Overwhelmingly, most people would say they would never do such a thing.
But what if…
Your job depended on your belief in a lie? Let’s say your employer makes a product that could cause consumers to become seriously ill. Your employer tells you that part of your job involves telling the public the product is safe. But you know it isn’t safe.
Do you quit? Not in this economy you wouldn’t.
Do you challenge your employer’s message to the public? It would be a good way to get demoted or fired.
Or what if…
The truth is just too hard to take. Let’s say you have an interest in genealogy. You research your family history and discover that some ancestors held slaves. Family and friends start asking you what you have found out.
Do you lie or leave out this part of the family tree? Then you are acting in agreement with a lie and you are encouraging others to believe it.

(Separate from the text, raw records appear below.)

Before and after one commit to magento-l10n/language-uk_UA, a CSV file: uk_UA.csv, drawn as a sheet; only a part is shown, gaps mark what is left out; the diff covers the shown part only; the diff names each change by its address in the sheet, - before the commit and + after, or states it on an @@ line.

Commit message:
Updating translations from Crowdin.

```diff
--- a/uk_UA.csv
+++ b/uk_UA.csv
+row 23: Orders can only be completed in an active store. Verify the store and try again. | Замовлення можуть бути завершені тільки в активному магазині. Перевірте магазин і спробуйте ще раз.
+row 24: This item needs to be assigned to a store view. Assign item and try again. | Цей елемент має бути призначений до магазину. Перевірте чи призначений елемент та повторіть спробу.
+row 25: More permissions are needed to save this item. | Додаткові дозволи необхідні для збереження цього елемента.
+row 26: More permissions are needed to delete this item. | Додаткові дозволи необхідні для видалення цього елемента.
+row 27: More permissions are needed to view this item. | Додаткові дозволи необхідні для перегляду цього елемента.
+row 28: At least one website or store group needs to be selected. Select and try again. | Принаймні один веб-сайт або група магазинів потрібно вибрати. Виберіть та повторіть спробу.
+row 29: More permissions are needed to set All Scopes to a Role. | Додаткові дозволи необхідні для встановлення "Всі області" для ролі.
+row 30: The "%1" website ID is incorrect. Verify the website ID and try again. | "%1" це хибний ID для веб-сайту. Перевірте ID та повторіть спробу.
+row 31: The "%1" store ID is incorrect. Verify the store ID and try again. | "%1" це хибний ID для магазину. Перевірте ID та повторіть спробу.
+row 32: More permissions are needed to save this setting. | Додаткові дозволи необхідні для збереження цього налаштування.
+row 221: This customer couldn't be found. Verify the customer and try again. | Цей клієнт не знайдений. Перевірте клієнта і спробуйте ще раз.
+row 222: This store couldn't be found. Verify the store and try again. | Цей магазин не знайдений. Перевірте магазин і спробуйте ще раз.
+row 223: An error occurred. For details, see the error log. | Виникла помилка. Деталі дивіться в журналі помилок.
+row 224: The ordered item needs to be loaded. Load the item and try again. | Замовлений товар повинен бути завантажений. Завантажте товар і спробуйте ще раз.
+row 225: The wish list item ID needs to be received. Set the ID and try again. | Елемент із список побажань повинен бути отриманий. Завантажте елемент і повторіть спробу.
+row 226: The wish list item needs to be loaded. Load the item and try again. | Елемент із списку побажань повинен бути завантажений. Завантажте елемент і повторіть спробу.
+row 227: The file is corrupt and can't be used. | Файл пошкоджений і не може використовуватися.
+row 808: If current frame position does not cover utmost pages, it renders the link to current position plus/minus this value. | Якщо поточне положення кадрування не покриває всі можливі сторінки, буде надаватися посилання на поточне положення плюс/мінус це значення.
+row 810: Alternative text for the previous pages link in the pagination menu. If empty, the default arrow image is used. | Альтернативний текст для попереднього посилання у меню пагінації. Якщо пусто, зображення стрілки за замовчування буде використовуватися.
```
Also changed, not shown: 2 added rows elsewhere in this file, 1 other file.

Do you admit what you have found out? Maybe you would, but from my experience, this admission is not especially common.
Or how about if…
Something else was more important than believing the truth? Let’s say you are looking for an edge to get into college. You didn’t really serve as the president of your schools’ honor society or work on the newspaper, but mentioning these lies would help your chances with little chance of getting caught.
Do you put the lies in, figuring “everybody does it”? This would be a type of justification and, in this case, hardly likely to be true.
Do you ever admit the truth to anyone? If not, you perpetuate a lie.
These situations involve individuals and companies and failure to reveal the truth could cause harm to others. We know or hear of these types of lies and most people would be quick to condemn them. Why? Because there would be little backlash for calling out the liars. Not even the company that makes dangerous products is a match before the proper court or government agency.
So let’s raise the stakes.
What if the truth implicated the very pillars of our society? Actors such as the media, the government or the armed forces communicate to masses of people who rely upon the information they provide.
Despite complaints by members of the public about these institutions, polls show that most people believe the news they get from them. Is it because we believe we are receiving the truth or because of the possibility of backlash if we do not?
History tells us that our government has frequently deceived the public to go to war. The Spanish-American War, the Viet Nam War and the War in Iraq are three examples in which our leaders repeated lies over what started the war and why we were going to fight it. The mainstream media and the military joined the chorus and sold those lies as well.
Facts were brought to the attention of our leaders and the public (like the lack of weapons of mass destruction, for example) but support for the wars continued, anyway.
I go back to my original question: Would you ever believe what you knew was a lie?
If you supported wars such as the recent one in Iraq and you knew the reasons for going were false, then you have done just that.
Why did you do it? Was your job at stake? Were you afraid of your standing among your peers for coming out against something popular? Are you connected to those pillars that lie to us?
You know the answer. If you believe something is more important than the truth, maybe now is the time to explain to yourself what that is.